Seeing our government and our creditworthiness held hostage to the demands of a right-wing minority is infuriating. It is also heartbreaking because the only thing keeping our country from being its growing, innovative and successful self is genuinely and unnecessarily stupid politics.
If the nation is lucky, this October will mark the beginning of the end of the tea party.
As we face several more weeks of ludicrously irresponsible hostage-taking politics driven by tea-party radicalism, we would do well to study how postwar Germany — yes, encouraged by the United States — has embraced the sort of consensual, problem-solving politics for which we were once famous.
The public’s reluctance to support Obama’s effort to punish the Assad regime does not mean the American people want the United States to give up on its global role. But it was a cry for more time — and a demand that the case for American global responsibility be made afresh.
It was the last thing the Rev. Tim Ahrens expected to do during a chat in his book-lined office at the historic First Congregational Church at Columbus, Ohio: He expressed admiration for Gov. John Kasich.

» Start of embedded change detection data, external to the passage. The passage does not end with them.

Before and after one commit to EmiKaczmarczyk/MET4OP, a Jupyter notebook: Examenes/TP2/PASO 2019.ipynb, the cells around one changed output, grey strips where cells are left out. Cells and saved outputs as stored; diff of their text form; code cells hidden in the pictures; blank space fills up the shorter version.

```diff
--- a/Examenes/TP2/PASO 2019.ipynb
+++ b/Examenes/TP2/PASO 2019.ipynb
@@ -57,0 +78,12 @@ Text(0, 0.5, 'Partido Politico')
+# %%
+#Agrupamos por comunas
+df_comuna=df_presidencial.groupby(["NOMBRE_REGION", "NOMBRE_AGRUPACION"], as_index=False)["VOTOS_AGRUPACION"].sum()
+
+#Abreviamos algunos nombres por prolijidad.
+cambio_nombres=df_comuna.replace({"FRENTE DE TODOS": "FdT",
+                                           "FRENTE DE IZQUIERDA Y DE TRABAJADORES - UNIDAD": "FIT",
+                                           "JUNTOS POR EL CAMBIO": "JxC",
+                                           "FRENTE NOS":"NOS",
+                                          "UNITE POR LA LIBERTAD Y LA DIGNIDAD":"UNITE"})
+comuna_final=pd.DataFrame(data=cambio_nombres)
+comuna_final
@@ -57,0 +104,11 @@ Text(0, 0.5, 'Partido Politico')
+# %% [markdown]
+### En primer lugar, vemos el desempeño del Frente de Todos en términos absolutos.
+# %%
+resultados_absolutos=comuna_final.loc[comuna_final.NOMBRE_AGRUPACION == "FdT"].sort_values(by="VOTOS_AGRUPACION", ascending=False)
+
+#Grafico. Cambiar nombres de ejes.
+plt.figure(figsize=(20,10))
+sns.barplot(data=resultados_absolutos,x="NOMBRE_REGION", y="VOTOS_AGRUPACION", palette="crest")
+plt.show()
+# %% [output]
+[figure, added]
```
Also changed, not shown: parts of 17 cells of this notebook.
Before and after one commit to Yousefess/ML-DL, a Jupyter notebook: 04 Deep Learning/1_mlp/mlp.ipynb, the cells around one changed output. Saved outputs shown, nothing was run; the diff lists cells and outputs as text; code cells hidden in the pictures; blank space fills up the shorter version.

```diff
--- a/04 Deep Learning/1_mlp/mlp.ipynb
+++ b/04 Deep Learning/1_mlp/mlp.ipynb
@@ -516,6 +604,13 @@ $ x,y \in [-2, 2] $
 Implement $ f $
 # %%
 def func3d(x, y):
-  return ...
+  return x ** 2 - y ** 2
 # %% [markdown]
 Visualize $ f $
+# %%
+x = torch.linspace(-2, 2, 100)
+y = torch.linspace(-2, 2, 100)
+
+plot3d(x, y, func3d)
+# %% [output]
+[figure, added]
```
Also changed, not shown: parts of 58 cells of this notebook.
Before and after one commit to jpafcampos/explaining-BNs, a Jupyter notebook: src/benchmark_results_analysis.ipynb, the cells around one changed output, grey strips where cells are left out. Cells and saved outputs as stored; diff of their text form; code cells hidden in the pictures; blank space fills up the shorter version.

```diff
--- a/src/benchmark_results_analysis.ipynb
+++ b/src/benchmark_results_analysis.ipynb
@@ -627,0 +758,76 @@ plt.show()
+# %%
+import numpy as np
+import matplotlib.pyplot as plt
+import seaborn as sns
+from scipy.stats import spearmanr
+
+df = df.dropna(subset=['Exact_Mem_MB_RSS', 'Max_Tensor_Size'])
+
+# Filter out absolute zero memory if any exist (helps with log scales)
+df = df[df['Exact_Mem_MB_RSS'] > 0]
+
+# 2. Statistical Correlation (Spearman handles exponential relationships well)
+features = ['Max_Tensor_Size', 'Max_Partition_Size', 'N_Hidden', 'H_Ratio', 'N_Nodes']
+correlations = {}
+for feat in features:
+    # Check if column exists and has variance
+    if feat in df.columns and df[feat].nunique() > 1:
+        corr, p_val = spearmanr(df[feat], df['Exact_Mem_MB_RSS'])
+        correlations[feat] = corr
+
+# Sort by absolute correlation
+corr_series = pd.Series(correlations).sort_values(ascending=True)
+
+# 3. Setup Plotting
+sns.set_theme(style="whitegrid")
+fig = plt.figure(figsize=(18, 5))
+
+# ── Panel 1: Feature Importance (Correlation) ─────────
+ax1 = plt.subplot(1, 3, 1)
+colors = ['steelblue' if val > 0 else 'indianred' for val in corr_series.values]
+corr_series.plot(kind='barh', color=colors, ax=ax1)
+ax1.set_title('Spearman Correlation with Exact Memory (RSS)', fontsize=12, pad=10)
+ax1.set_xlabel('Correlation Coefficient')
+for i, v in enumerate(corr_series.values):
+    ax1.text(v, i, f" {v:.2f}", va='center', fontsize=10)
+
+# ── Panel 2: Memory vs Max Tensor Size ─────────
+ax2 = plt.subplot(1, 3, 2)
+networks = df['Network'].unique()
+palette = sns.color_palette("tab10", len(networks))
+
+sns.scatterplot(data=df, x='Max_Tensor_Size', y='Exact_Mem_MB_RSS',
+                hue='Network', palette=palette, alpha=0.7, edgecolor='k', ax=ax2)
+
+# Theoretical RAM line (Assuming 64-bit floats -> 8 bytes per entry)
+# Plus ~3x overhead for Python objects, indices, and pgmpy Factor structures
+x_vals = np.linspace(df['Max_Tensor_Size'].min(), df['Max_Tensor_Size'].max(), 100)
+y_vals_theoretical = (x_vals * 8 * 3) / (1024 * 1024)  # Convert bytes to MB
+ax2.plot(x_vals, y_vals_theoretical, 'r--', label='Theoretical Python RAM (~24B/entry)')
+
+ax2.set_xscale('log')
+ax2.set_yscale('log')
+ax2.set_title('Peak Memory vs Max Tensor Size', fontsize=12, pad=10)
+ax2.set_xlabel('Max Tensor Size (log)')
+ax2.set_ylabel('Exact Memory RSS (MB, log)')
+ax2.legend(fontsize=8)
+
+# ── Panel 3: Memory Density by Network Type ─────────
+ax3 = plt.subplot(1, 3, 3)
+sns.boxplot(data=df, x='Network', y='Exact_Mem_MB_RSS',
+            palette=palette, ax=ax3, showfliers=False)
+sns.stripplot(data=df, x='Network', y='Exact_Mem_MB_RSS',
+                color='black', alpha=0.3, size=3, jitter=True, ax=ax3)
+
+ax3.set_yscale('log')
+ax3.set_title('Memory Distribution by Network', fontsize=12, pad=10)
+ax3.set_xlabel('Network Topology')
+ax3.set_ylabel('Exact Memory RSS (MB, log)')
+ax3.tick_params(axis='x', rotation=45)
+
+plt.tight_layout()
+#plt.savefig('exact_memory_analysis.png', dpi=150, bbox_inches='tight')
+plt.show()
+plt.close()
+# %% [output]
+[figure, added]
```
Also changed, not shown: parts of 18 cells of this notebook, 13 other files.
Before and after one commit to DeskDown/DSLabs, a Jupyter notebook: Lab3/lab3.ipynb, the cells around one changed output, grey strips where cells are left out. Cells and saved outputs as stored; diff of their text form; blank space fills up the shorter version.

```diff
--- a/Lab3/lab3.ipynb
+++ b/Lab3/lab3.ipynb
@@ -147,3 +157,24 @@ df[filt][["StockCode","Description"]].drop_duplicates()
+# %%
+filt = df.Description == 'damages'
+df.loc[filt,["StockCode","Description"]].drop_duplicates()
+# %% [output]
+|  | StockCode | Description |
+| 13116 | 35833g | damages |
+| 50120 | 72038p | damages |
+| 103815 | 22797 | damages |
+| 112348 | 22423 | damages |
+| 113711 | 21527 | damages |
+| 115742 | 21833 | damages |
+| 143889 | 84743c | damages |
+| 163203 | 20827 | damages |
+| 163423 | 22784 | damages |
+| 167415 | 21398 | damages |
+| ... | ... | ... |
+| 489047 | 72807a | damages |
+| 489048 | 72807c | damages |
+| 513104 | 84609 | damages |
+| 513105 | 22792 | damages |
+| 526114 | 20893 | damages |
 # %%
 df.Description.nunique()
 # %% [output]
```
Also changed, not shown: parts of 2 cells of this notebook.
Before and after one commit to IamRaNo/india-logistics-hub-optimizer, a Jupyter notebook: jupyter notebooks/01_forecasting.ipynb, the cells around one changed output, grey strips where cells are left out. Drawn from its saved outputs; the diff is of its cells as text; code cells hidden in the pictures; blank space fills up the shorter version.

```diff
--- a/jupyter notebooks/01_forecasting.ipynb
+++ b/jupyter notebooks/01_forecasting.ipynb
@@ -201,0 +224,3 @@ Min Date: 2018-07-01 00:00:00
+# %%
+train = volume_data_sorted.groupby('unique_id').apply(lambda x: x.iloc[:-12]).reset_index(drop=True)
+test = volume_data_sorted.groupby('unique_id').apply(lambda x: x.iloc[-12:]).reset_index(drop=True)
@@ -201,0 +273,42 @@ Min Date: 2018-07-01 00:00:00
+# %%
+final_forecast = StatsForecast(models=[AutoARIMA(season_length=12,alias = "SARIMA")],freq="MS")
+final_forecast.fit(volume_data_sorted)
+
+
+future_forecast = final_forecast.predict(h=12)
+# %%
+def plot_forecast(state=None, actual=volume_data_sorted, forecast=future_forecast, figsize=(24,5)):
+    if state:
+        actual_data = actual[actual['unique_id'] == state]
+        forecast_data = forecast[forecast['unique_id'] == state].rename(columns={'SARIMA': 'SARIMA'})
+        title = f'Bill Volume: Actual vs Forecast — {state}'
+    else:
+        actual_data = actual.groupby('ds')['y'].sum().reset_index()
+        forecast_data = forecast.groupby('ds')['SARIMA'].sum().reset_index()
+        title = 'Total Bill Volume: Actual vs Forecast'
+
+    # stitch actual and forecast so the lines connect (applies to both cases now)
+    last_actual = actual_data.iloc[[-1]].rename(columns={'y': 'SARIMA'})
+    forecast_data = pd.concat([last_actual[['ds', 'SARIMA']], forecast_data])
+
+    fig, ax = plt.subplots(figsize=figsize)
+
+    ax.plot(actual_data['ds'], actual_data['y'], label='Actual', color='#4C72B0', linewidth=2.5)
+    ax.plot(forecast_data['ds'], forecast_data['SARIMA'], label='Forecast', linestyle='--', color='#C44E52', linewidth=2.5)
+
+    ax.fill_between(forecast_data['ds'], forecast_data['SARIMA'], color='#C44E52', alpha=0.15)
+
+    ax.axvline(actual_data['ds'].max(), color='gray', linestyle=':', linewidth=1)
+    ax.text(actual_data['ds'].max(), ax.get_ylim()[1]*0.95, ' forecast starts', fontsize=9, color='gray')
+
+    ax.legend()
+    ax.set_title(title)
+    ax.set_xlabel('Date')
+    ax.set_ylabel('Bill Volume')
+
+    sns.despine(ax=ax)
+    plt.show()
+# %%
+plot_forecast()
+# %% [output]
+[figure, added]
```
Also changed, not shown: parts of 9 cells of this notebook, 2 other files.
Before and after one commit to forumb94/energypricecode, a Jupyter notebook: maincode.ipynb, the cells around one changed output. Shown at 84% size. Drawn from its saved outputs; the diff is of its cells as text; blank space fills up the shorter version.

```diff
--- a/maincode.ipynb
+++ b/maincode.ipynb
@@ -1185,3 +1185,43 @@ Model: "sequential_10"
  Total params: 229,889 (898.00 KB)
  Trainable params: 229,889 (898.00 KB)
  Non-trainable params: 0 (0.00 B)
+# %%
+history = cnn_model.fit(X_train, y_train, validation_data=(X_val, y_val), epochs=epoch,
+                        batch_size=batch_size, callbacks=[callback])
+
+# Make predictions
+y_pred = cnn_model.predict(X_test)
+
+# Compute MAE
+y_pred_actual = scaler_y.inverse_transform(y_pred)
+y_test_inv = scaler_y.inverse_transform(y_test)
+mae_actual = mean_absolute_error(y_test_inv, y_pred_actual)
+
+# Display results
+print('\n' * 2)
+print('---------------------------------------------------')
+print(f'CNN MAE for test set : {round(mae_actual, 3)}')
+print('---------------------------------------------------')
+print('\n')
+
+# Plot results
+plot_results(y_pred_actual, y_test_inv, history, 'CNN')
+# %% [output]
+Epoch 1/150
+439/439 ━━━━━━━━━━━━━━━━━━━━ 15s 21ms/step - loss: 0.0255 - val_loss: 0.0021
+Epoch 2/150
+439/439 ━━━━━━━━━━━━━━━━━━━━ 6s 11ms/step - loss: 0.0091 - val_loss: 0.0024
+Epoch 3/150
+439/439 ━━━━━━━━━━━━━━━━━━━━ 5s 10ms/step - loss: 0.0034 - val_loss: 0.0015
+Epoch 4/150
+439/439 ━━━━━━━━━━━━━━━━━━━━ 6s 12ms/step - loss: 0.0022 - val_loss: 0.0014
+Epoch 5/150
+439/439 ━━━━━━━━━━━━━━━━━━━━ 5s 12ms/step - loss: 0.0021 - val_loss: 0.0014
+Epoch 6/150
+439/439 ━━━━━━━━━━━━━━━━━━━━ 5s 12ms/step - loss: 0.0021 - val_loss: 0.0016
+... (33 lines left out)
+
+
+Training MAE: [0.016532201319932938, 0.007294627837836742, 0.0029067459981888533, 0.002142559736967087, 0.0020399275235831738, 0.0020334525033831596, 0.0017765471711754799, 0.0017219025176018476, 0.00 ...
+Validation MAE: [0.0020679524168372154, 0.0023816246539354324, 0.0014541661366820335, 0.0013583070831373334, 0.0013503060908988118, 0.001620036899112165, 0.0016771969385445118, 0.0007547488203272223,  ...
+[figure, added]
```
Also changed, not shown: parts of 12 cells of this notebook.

The coming battles over budgets, the debt ceiling, a government shutdown and Obamacare are not elements of a large political game. They involve a fundamental showdown over the role of government in stemming rising inequality and making our country a fairer and more decent place.
Bill de Blasio, the insurgent and defiantly progressive New York City mayoral candidate, did not hold his Tuesday night victory party in one of those faux-ornate midtown Manhattan hotel ballrooms, the usual power venue for such festivities.
It was only a matter of time before our polarized politics threatened to destroy a president’s authority and call into question our country’s ability to act in the world. Will Congress let that happen?
“We are not a debating society. We are a political operation that needs to win.” Thus did Chris Christie offer one of the most pregnant statements yet in the ongoing Republican argument over the party’s future.
In thinking about inequality, we tend to focus on practical remedies such as raising minimum wages or supplementing the incomes of the working poor. We have far more trouble affecting that ineffable thing we call luck